I’ve found this is usually the case with people I have counseled for self-destructive behavior. Let’s take excessive gambling as an example. They learn to stop the compulsion to gamble, but then find that they have to get on with dealing with the trouble the gambling had caused, like debts, broken relationships, lost housing, and ruptured careers. These clients often find they are frozen by indecision. They have ended their self-destructive behavior, but they still have multiple fires burning in their lives.
Another situation might be where a client has already achieved a goal, and this has left them directionless. A common situation I have encountered, for example, is where someone has worked for years for retirement. This goal has kept them motivated and given their life meaning.
Then the golden day comes when they can retire,
For a few weeks or months, it’s wonderful they can do what they lace. But then they realize that they need a goal once more, but simply can’t decide what. In the past, they didn’t have to think about it. The goal was clear retirement. Now they can’t find anything which gives them that same compelling drive, and they miss that.
Other clients I have worked with have had their lives turned upside down by a sudden change in circumstances, such as unemployment, or relationship break-up, or a medical condition that has meant the person can no longer do what they used to. It leaves them feeling directionless and lost.
If you are one of those people waiting for that magical day when the clouds part and your true meaning is revealed to you like a blinding beam of sunlight, you might wait a long time. You might die waiting.
But there is a fix. In this chapter, I shall explain some different strategies that I have seen work for many clients. Take a look at these and see if there is one that can help you in your life.
For instance, if you are on a diet and your feet are walking towards a pizza restaurant, are you about to step off your Path? If you have decided to stay out of the life of an ex-partner, why are your feet walking down the street where he lives?

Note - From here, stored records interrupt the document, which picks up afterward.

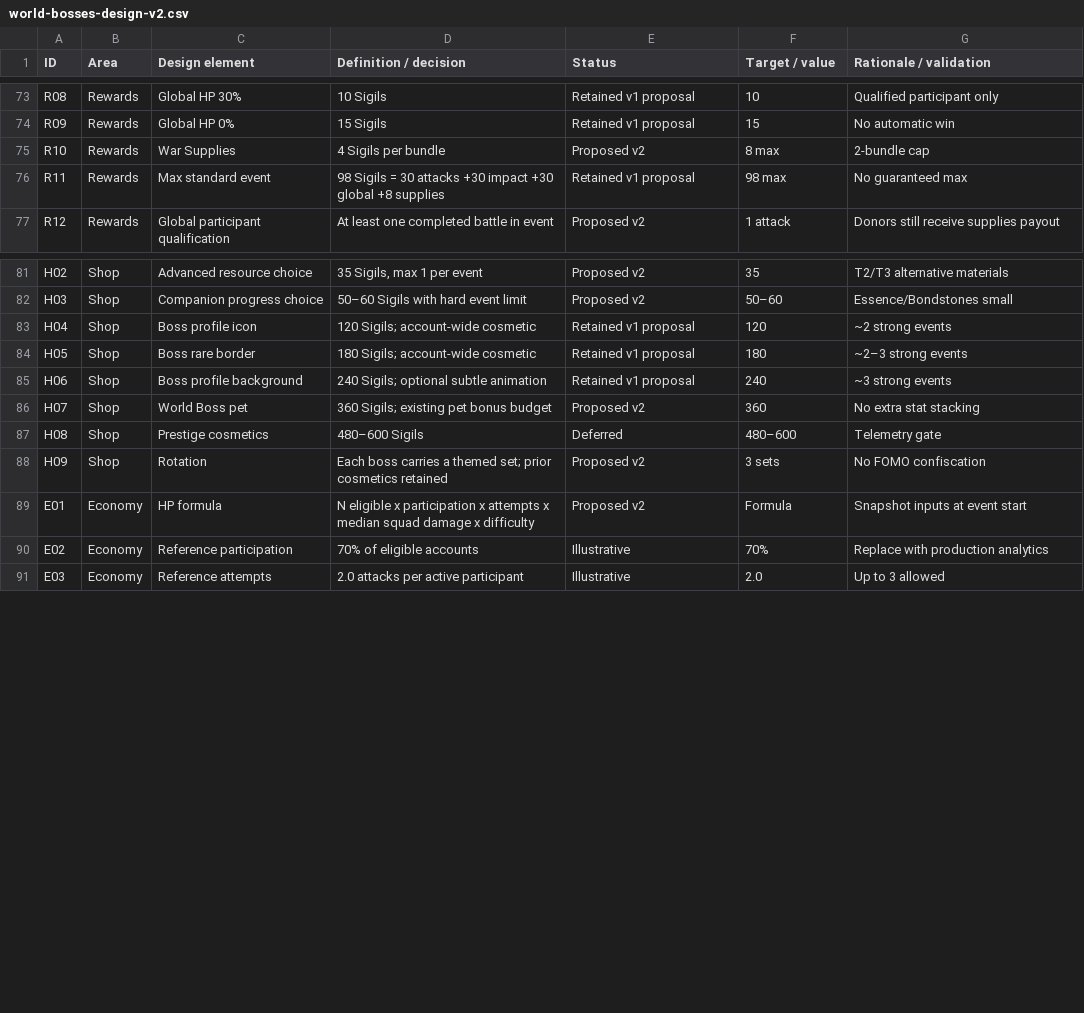
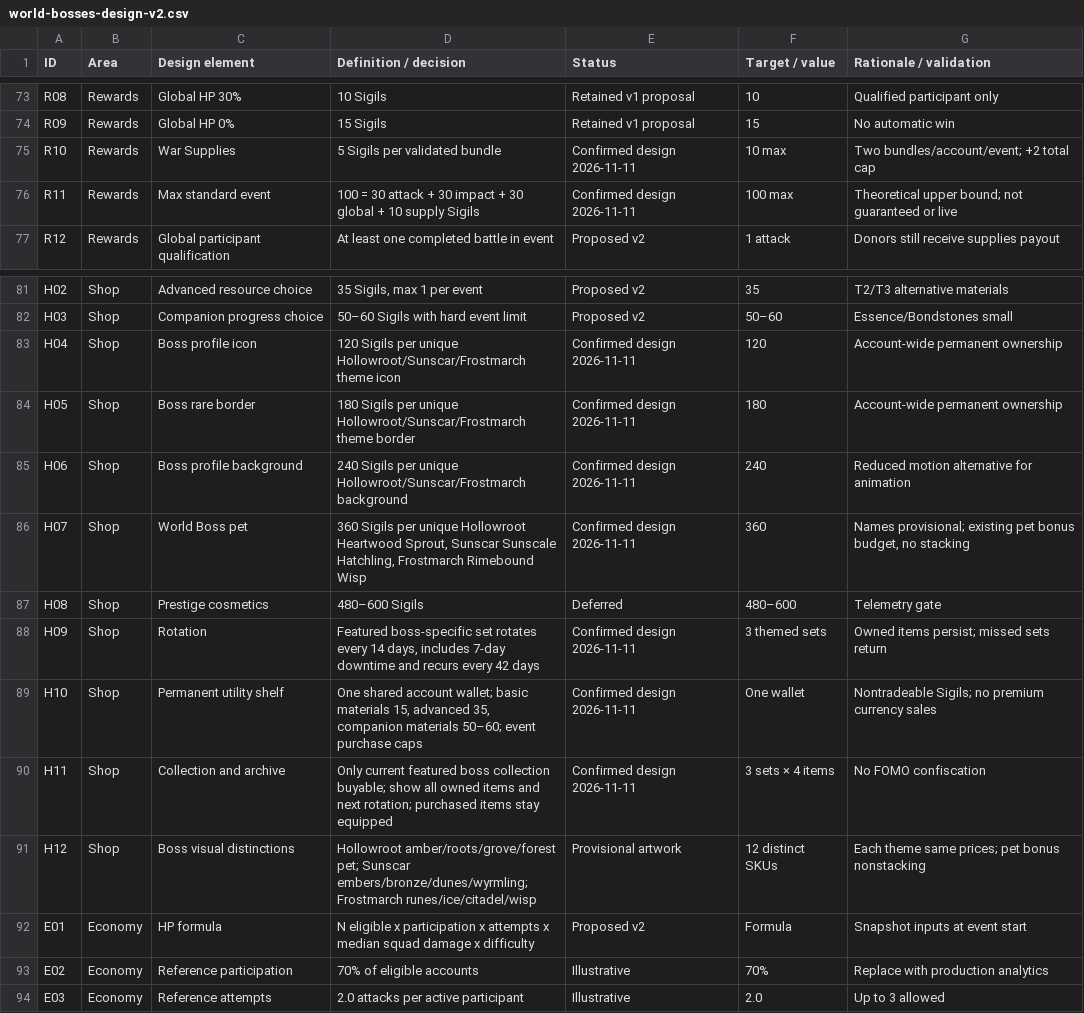
Before and after one commit to elroynbenjamins/Veldryn, a CSV file: docs/roadmap/spreadsheets/world-bosses-design-v2.csv, drawn as a sheet; only a part is shown, gaps mark what is left out.

Commit message:
docs(world-boss): set 100-Sigil cap and rotate per-boss cosmetics/pets

```diff
--- a/docs/roadmap/spreadsheets/world-bosses-design-v2.csv
+++ b/docs/roadmap/spreadsheets/world-bosses-design-v2.csv
@@ -74,4 +74,4 @@
 "R09","Rewards","Global HP 0%","15 Sigils","Retained v1 proposal","15","No automatic win"
-"R10","Rewards","War Supplies","4 Sigils per bundle","Proposed v2","8 max","2-bundle cap"
-"R11","Rewards","Max standard event","98 Sigils = 30 attacks +30 impact +30 global +8 supplies","Retained v1 proposal","98 max","No guaranteed max"
+"R10","Rewards","War Supplies","5 Sigils per validated bundle","Confirmed design 2026-11-11","10 max","Two bundles/account/event; +2 total cap"
+"R11","Rewards","Max standard event","100 = 30 attack + 30 impact + 30 global + 10 supply Sigils","Confirmed design 2026-11-11","100 max","Theoretical upper bound; not guaranteed or live"
 "R12","Rewards","Global participant qualification","At least one completed battle in event","Proposed v2","1 attack","Donors still receive supplies payout"
@@ -82,8 +82,11 @@
 "H03","Shop","Companion progress choice","50–60 Sigils with hard event limit","Proposed v2","50–60","Essence/Bondstones small"
-"H04","Shop","Boss profile icon","120 Sigils; account-wide cosmetic","Retained v1 proposal","120","~2 strong events"
-"H05","Shop","Boss rare border","180 Sigils; account-wide cosmetic","Retained v1 proposal","180","~2–3 strong events"
-"H06","Shop","Boss profile background","240 Sigils; optional subtle animation","Retained v1 proposal","240","~3 strong events"
-"H07","Shop","World Boss pet","360 Sigils; existing pet bonus budget","Proposed v2","360","No extra stat stacking"
+"H04","Shop","Boss profile icon","120 Sigils per unique Hollowroot/Sunscar/Frostmarch theme icon","Confirmed design 2026-11-11","120","Account-wide permanent ownership"
+"H05","Shop","Boss rare border","180 Sigils per unique Hollowroot/Sunscar/Frostmarch theme border","Confirmed design 2026-11-11","180","Account-wide permanent ownership"
+"H06","Shop","Boss profile background","240 Sigils per unique Hollowroot/Sunscar/Frostmarch background","Confirmed design 2026-11-11","240","Reduced motion alternative for animation"
+"H07","Shop","World Boss pet","360 Sigils per unique Hollowroot Heartwood Sprout, Sunscar Sunscale Hatchling, Frostmarch Rimebound Wisp","Confirmed design 2026-11-11","360","Names provisional; existing pet bonus budget, no stacking"
 "H08","Shop","Prestige cosmetics","480–600 Sigils","Deferred","480–600","Telemetry gate"
-"H09","Shop","Rotation","Each boss carries a themed set; prior cosmetics retained","Proposed v2","3 sets","No FOMO confiscation"
+"H09","Shop","Rotation","Featured boss-specific set rotates every 14 days, includes 7-day downtime and recurs every 42 days","Confirmed design 2026-11-11","3 themed sets","Owned items persist; missed sets return"
+"H10","Shop","Permanent utility shelf","One shared account wallet; basic materials 15, advanced 35, companion materials 50–60; event purchase caps","Confirmed design 2026-11-11","One wallet","Nontradeable Sigils; no premium currency sales"
+"H11","Shop","Collection and archive","Only current featured boss collection buyable; show all owned items and next rotation; purchased items stay equipped","Confirmed design 2026-11-11","3 sets × 4 items","No FOMO confiscation"
+"H12","Shop","Boss visual distinctions","Hollowroot amber/roots/grove/forest pet; Sunscar embers/bronze/dunes/wyrmling; Frostmarch runes/ice/citadel/wisp","Provisional artwork","12 distinct SKUs","Each theme same prices; pet bonus nonstacking"
 "E01","Economy","HP formula","N eligible x participation x attempts x median squad damage x difficulty","Proposed v2","Formula","Snapshot inputs at event start"
```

When you have resolved to go for a run every morning and your feet are still in bed 20 minutes after the alarm went off, are you still on your Path? Have you resolved to have a booze-free month, why are your feet walking down the alcohol aisle at the supermarket?
You should decide before you start on your Path, whether it is appropriate to take rest days, and if so, when. If you are following a fitness program, then rest days are usually part of the program. If your target is work or study-related, then having days off would be healthy.
I am giving myself weekends off from writing this article to keep my mind fresh, so I only do my Daily Action on weekdays. But if you are on a diet, you should decide whether you are going for it 100% or if you will have days off, and you need to do this in advance; otherwise, you might be dishonest with yourself about your motives.